Wisdom of Furr's said cost clearly is one consideration in whether, and when, to make the switch. But he also stressed that switching to open systems involves much more than just upgrading a computer system.
It can represent a fundamental switch in how business is conducted within an organization. Thus, retailers considering making the change must be sure to look at the big picture.
"You can't look just at the cost savings. You have to look at it as an opportunity to re-engineer a lot of business processes, and it's a perfect time to do that. Moving to open systems is an opportunity," Wisdom said.
It allows a company to "completely rethink the way that business processes happen or take place. Instead of just moving applications from the mainframe to open systems, for instance, we are completely redesigning some applications from scratch."
Switching to open systems is really an opportunity for us to "step back and look at how the right way is to do things in today's environment," he added.
Hughes Family Markets, for its part, is looking toward open systems as a key factor in its ability to implement more sophisticated ECR programs.
"It opens the door for EDI and ECR, which you could not do as well on a real-time basis with a mainframe processor-based system. In the ECR arena it becomes much more efficient to have current real-time data as opposed to relying on batch processing," Valentine said. The chain wants to be in an operating environment, for instance, in which store orders "can be processed with instantaneous, up-to-the-minute sales information, not in batches sent up and processed once a day," he added.

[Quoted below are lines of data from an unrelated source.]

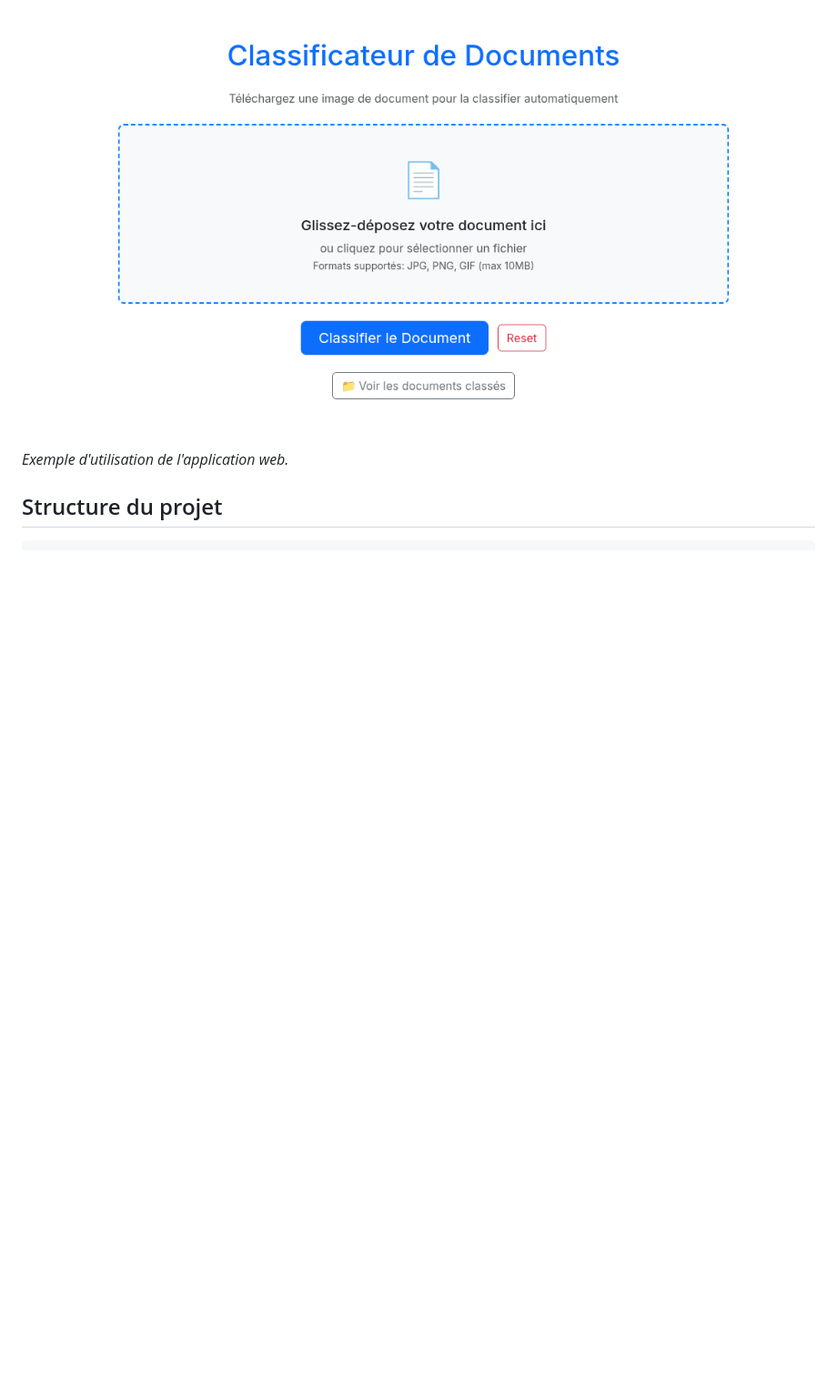
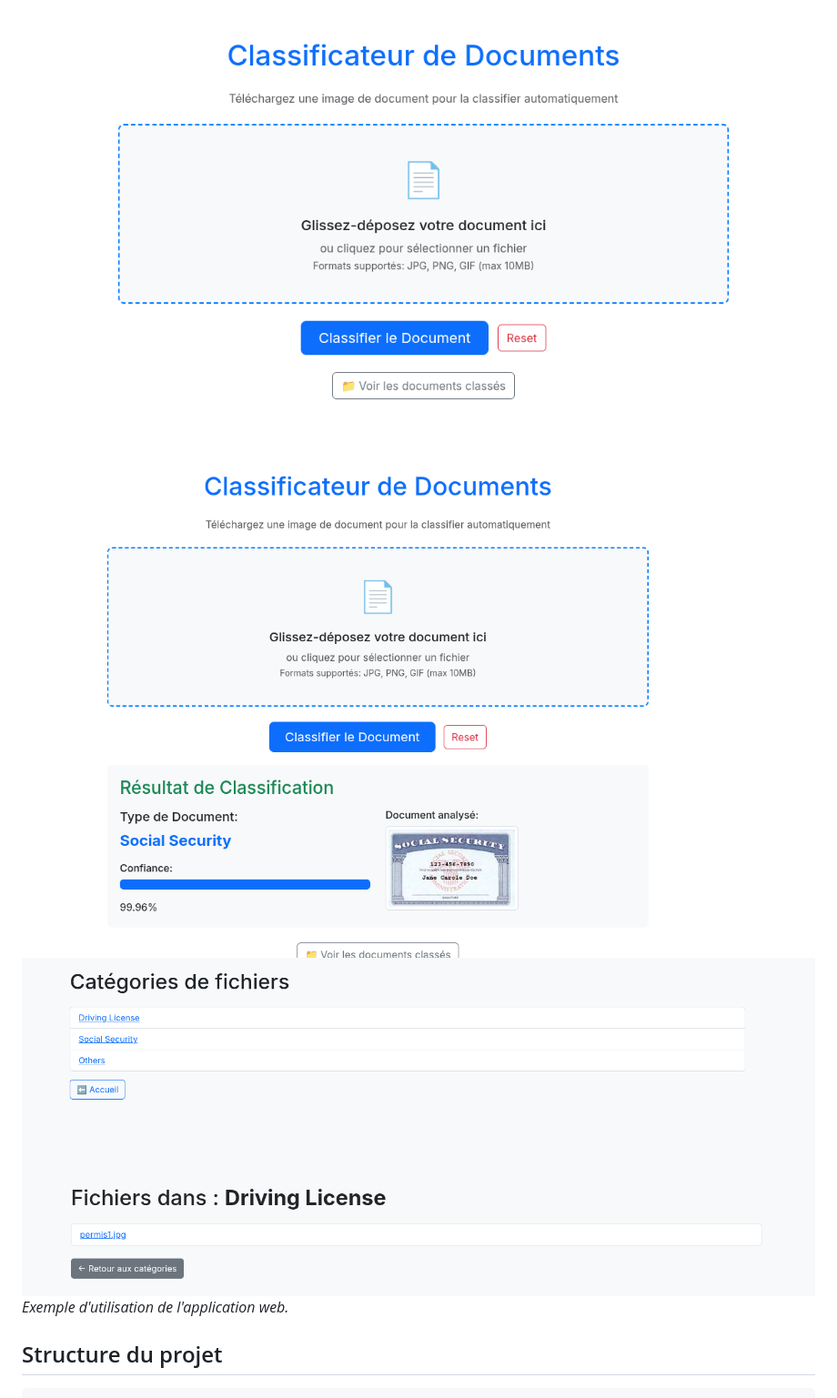
Before and after one commit to HanouneCamara/document_classifier, a Markdown page: README.md, the part around the change. Shown: that part at 91% size. Drawn GitHub-style; pictures changed too: app/assets/apercu1.png (added), app/assets/apercu2.png (added), app/assets/apercu3.png (added); blank space fills up the shorter version.

```diff
--- a/README.md
+++ b/README.md
@@ -15,6 +15,9 @@ L'application propose une interface web conviviale pour téléverser un document
 ## Aperçu
 
 ![Interface de l'application](app/assets/apercu.png)
+![Interface de l'application](app/assets/apercu1.png)
+![Interface de l'application](app/assets/apercu2.png)
+![Interface de l'application](app/assets/apercu3.png)
 *Exemple d'utilisation de l'application web.*
 
 
```
Also changed, not shown: 3 other files.
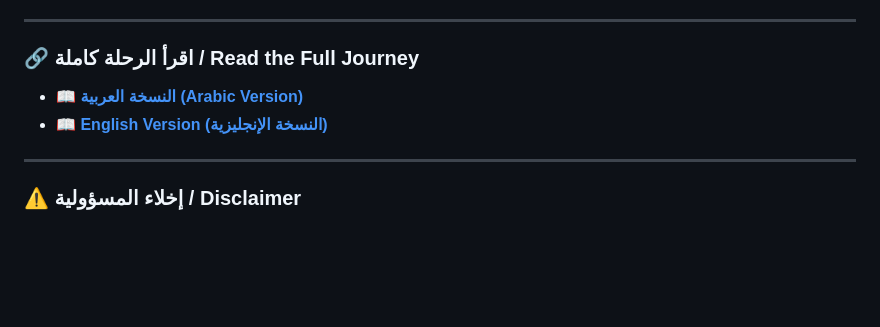
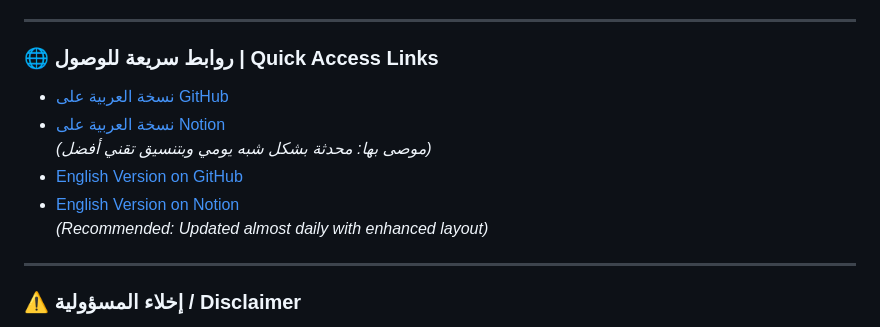
Before and after one commit to ItsS4LEH/offensive-security-journey, a Markdown page: README.md, the part around the change. Rendered like a GitHub page; blank space fills up the shorter version.

```diff
--- a/README.md
+++ b/README.md
@@ -12,9 +12,13 @@ This document captures my journey in learning cybersecurity, with a particular f
 
 ---
 
-### 🔗 اقرأ الرحلة كاملة / Read the Full Journey
-- [**📖 النسخة العربية (Arabic Version)**](https://github.com/ItsS4LEH/offensive-security-journey/tree/main/JOURNEY_AR/JOURNEY_AR)
-- [**📖 English Version (النسخة الإنجليزية)**](https://github.com/ItsS4LEH/offensive-security-journey/tree/main/JOURNEY_AR/JOURNEY_AR)
+### 🌐 روابط سريعة للوصول | Quick Access Links
+- [نسخة العربية على GitHub](https://github.com/ItsS4LEH/offensive-security-journey/tree/main/JOURNEY_AR/JOURNEY_AR)
+- [نسخة العربية على Notion](https://rightful-camel-32e.notion.site/AR-303fea99c3b7808c9112c88555ecb905)
+  *(موصى بها: محدثة بشكل شبه يومي وبتنسيق تقني أفضل)*
+- [English Version on GitHub](https://github.com/ItsS4LEH/offensive-security-journey/tree/main/JOURNEY_AR/JOURNEY_AR)
+- [English Version on Notion](https://rightful-camel-32e.notion.site/AR-303fea99c3b7808c9112c88555ecb905)
+  *(Recommended: Updated almost daily with enhanced layout)*
 
 ---
 
```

Hughes now has its "direct-store-delivery system on open systems, as well as electronic payments and electronic mail," he said. "Eventually we want to move into computer-assisted ordering. That is something everyone wants to do but no one can figure out how to do it perfectly."
Al LaMontagne, director of management information systems at Red Food Stores, Chattanooga, Tenn., is hesitant about making such a dramatic switch.
"We didn't think that right now was the right time for us to move in this direction. We evaluated it but decided to upgrade with a proprietary system instead," he said.
To switch to a truly open system would have involved "buying software and hardware from different vendors and then integrating it all ourselves. We just don't have the staff to do that. Instead, we are relying on a proprietary system in which the vendor does all the systems integration for us," LaMontagne said.
Red Food Stores, though, is making some significant changes to upgrade its computer system in its 56 stores. "We are converting to a different platform. The old computer system didn't work as well as we hoped. But I'm not sure why we should move to open systems."